WORK REQUIRED
Omit the images. Restate all of the records word for word.

BEGIN THE DATA

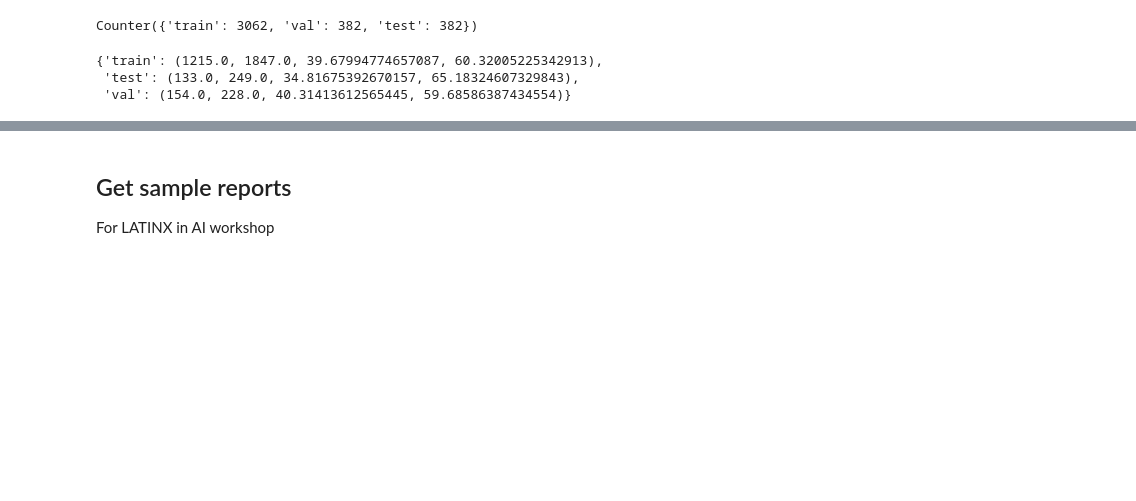
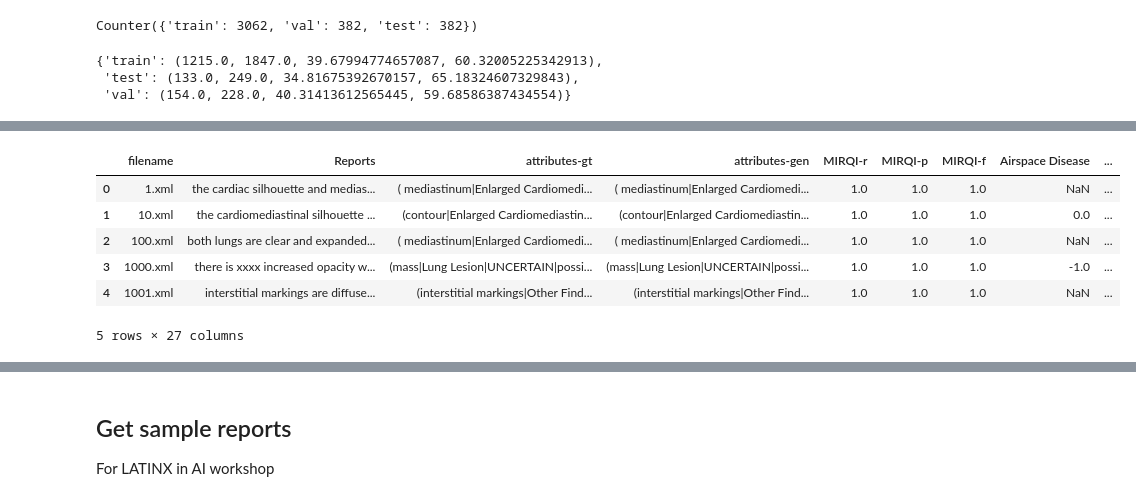
Before and after one commit to pdpino/medical-ai, a Jupyter notebook: medai/datasets/notebooks/iu_xray.ipynb, the cells around one changed output, grey strips where cells are left out. Drawn from its saved outputs; the diff is of its cells as text; code cells hidden in the pictures; blank space fills up the shorter version.

Commit message:
Fix uncertain and negative in chexpert labels

```diff
--- a/medai/datasets/notebooks/iu_xray.ipynb
+++ b/medai/datasets/notebooks/iu_xray.ipynb
@@ -1053,0 +1060,5 @@ res
+# %%
+path = os.path.join(REPORTS_DIR, 'reports_with_chexpert_labels.csv')
+df = pd.read_csv(path, index_col=0)
+df = df[['Reports', 'filename']]
+df.head()
@@ -1053,0 +1072,5 @@ res
+# %%
+%%time
+
+mirqi_df = _apply_mirqi_to_df(df, gt_col_name='Reports', gen_col_name='Reports')
+mirqi_df.head()
@@ -1053,0 +1088,25 @@ res
+# %%
+valoration_to_int = {
+    'POSITIVE': 1,
+    'NEGATIVE': 0,
+    'UNCERTAIN': -1,
+}
+
+WRONG_LEN_ATTRIBUTES = defaultdict(list)
+
+def expand_attributes(row):
+    attributes = row['attributes-gt']
+    attributes = [s.strip('()') for s in attributes.split(') (')]
+    attributes = [s.split('|') for s in attributes]
+
+    for tup in attributes:
+        if len(tup) != 4:
+            WRONG_LEN_ATTRIBUTES['len-not-4'].append(tup)
+            continue
+        text, label, value, additional = tup
+        row[label] = valoration_to_int[value]
+
+    return row
+# %%
+mirqi_df = mirqi_df.apply(expand_attributes, axis=1)
+mirqi_df.head()
@@ -1053,0 +1121,13 @@ res
+# %%
+base_cols = ['filename', 'Reports', 'attributes-gt', 'attributes-gen', 'MIRQI-r', 'MIRQI-p', 'MIRQI-f']
+columns = base_cols + [c for c in mirqi_df if c not in base_cols]
+mirqi_df = mirqi_df[columns]
+mirqi_df.head()
+# %% [output]
+|  | filename | Reports | attributes-gt | attributes-gen | MIRQI-r | MIRQI-p | MIRQI-f | Airspace Disease | ... |
+| 0 | 1.xml | the cardiac silhouette and medias... | ( mediastinum|Enlarged Cardiomedi... | ( mediastinum|Enlarged Cardiomedi... | 1.0 | 1.0 | 1.0 | NaN | ... |
+| 1 | 10.xml | the cardiomediastinal silhouette ... | (contour|Enlarged Cardiomediastin... | (contour|Enlarged Cardiomediastin... | 1.0 | 1.0 | 1.0 | 0.0 | ... |
+| 2 | 100.xml | both lungs are clear and expanded... | ( mediastinum|Enlarged Cardiomedi... | ( mediastinum|Enlarged Cardiomedi... | 1.0 | 1.0 | 1.0 | NaN | ... |
+| 3 | 1000.xml | there is xxxx increased opacity w... | (mass|Lung Lesion|UNCERTAIN|possi... | (mass|Lung Lesion|UNCERTAIN|possi... | 1.0 | 1.0 | 1.0 | -1.0 | ... |
+| 4 | 1001.xml | interstitial markings are diffuse... | (interstitial markings|Other Find... | (interstitial markings|Other Find... | 1.0 | 1.0 | 1.0 | NaN | ... |
+5 rows × 27 columns
```
Also changed, not shown: parts of 28 cells of this notebook, 1 other file.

END THE DATA

SOLUTION TO THE PROBLEM
Before and after one commit to pdpino/medical-ai, a Jupyter notebook: medai/datasets/notebooks/iu_xray.ipynb, the cells around one changed output, grey strips where cells are left out. Drawn from its saved outputs; the diff is of its cells as text; code cells hidden in the pictures; blank space fills up the shorter version.

Commit message:
Fix uncertain and negative in chexpert labels

```diff
--- a/medai/datasets/notebooks/iu_xray.ipynb
+++ b/medai/datasets/notebooks/iu_xray.ipynb
@@ -1053,0 +1060,5 @@ res
+# %%
+path = os.path.join(REPORTS_DIR, 'reports_with_chexpert_labels.csv')
+df = pd.read_csv(path, index_col=0)
+df = df[['Reports', 'filename']]
+df.head()
@@ -1053,0 +1072,5 @@ res
+# %%
+%%time
+
+mirqi_df = _apply_mirqi_to_df(df, gt_col_name='Reports', gen_col_name='Reports')
+mirqi_df.head()
@@ -1053,0 +1088,25 @@ res
+# %%
+valoration_to_int = {
+    'POSITIVE': 1,
+    'NEGATIVE': 0,
+    'UNCERTAIN': -1,
+}
+
+WRONG_LEN_ATTRIBUTES = defaultdict(list)
+
+def expand_attributes(row):
+    attributes = row['attributes-gt']
+    attributes = [s.strip('()') for s in attributes.split(') (')]
+    attributes = [s.split('|') for s in attributes]
+
+    for tup in attributes:
+        if len(tup) != 4:
+            WRONG_LEN_ATTRIBUTES['len-not-4'].append(tup)
+            continue
+        text, label, value, additional = tup
+        row[label] = valoration_to_int[value]
+
+    return row
+# %%
+mirqi_df = mirqi_df.apply(expand_attributes, axis=1)
+mirqi_df.head()
@@ -1053,0 +1121,13 @@ res
+# %%
+base_cols = ['filename', 'Reports', 'attributes-gt', 'attributes-gen', 'MIRQI-r', 'MIRQI-p', 'MIRQI-f']
+columns = base_cols + [c for c in mirqi_df if c not in base_cols]
+mirqi_df = mirqi_df[columns]
+mirqi_df.head()
+# %% [output]
+|  | filename | Reports | attributes-gt | attributes-gen | MIRQI-r | MIRQI-p | MIRQI-f | Airspace Disease | ... |
+| 0 | 1.xml | the cardiac silhouette and medias... | ( mediastinum|Enlarged Cardiomedi... | ( mediastinum|Enlarged Cardiomedi... | 1.0 | 1.0 | 1.0 | NaN | ... |
+| 1 | 10.xml | the cardiomediastinal silhouette ... | (contour|Enlarged Cardiomediastin... | (contour|Enlarged Cardiomediastin... | 1.0 | 1.0 | 1.0 | 0.0 | ... |
+| 2 | 100.xml | both lungs are clear and expanded... | ( mediastinum|Enlarged Cardiomedi... | ( mediastinum|Enlarged Cardiomedi... | 1.0 | 1.0 | 1.0 | NaN | ... |
+| 3 | 1000.xml | there is xxxx increased opacity w... | (mass|Lung Lesion|UNCERTAIN|possi... | (mass|Lung Lesion|UNCERTAIN|possi... | 1.0 | 1.0 | 1.0 | -1.0 | ... |
+| 4 | 1001.xml | interstitial markings are diffuse... | (interstitial markings|Other Find... | (interstitial markings|Other Find... | 1.0 | 1.0 | 1.0 | NaN | ... |
+5 rows × 27 columns
```
Also changed, not shown: parts of 28 cells of this notebook, 1 other file.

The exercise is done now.